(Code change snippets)
+ + + + +
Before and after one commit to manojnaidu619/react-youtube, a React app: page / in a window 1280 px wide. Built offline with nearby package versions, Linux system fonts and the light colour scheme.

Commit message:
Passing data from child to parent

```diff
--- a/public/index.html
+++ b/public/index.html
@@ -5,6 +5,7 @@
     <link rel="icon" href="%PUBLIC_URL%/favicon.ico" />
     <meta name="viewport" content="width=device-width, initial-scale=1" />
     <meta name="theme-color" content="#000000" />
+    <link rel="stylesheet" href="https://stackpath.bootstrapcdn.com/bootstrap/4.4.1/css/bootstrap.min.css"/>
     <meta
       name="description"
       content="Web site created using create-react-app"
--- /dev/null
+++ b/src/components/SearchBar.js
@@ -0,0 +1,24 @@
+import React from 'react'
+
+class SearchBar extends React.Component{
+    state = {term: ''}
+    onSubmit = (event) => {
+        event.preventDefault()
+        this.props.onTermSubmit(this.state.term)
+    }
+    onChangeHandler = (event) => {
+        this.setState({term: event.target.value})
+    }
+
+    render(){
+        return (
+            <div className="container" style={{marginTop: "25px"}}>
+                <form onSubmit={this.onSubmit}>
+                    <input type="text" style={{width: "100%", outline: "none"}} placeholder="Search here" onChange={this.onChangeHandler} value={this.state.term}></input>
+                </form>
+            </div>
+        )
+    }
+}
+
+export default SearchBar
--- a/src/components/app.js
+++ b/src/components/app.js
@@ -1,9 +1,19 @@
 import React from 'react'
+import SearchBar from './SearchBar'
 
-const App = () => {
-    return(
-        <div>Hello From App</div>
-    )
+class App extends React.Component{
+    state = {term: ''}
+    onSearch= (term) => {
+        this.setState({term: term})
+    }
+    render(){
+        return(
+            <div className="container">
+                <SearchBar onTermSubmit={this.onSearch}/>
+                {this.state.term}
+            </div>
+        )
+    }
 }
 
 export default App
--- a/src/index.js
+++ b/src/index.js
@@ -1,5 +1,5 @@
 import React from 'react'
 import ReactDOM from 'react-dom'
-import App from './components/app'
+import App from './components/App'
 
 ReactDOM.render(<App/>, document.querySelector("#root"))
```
+ + + + +
TASK BRIEF: Exactly as given, repeat every record above.

EXERCISE RESPONSE:
Before and after one commit to manojnaidu619/react-youtube, a React app: page / in a window 1280 px wide. Built offline with nearby package versions, Linux system fonts and the light colour scheme.

Commit message:
Passing data from child to parent

```diff
--- a/public/index.html
+++ b/public/index.html
@@ -5,6 +5,7 @@
     <link rel="icon" href="%PUBLIC_URL%/favicon.ico" />
     <meta name="viewport" content="width=device-width, initial-scale=1" />
     <meta name="theme-color" content="#000000" />
+    <link rel="stylesheet" href="https://stackpath.bootstrapcdn.com/bootstrap/4.4.1/css/bootstrap.min.css"/>
     <meta
       name="description"
       content="Web site created using create-react-app"
--- /dev/null
+++ b/src/components/SearchBar.js
@@ -0,0 +1,24 @@
+import React from 'react'
+
+class SearchBar extends React.Component{
+    state = {term: ''}
+    onSubmit = (event) => {
+        event.preventDefault()
+        this.props.onTermSubmit(this.state.term)
+    }
+    onChangeHandler = (event) => {
+        this.setState({term: event.target.value})
+    }
+
+    render(){
+        return (
+            <div className="container" style={{marginTop: "25px"}}>
+                <form onSubmit={this.onSubmit}>
+                    <input type="text" style={{width: "100%", outline: "none"}} placeholder="Search here" onChange={this.onChangeHandler} value={this.state.term}></input>
+                </form>
+            </div>
+        )
+    }
+}
+
+export default SearchBar
--- a/src/components/app.js
+++ b/src/components/app.js
@@ -1,9 +1,19 @@
 import React from 'react'
+import SearchBar from './SearchBar'
 
-const App = () => {
-    return(
-        <div>Hello From App</div>
-    )
+class App extends React.Component{
+    state = {term: ''}
+    onSearch= (term) => {
+        this.setState({term: term})
+    }
+    render(){
+        return(
+            <div className="container">
+                <SearchBar onTermSubmit={this.onSearch}/>
+                {this.state.term}
+            </div>
+        )
+    }
 }
 
 export default App
--- a/src/index.js
+++ b/src/index.js
@@ -1,5 +1,5 @@
 import React from 'react'
 import ReactDOM from 'react-dom'
-import App from './components/app'
+import App from './components/App'
 
 ReactDOM.render(<App/>, document.querySelector("#root"))
```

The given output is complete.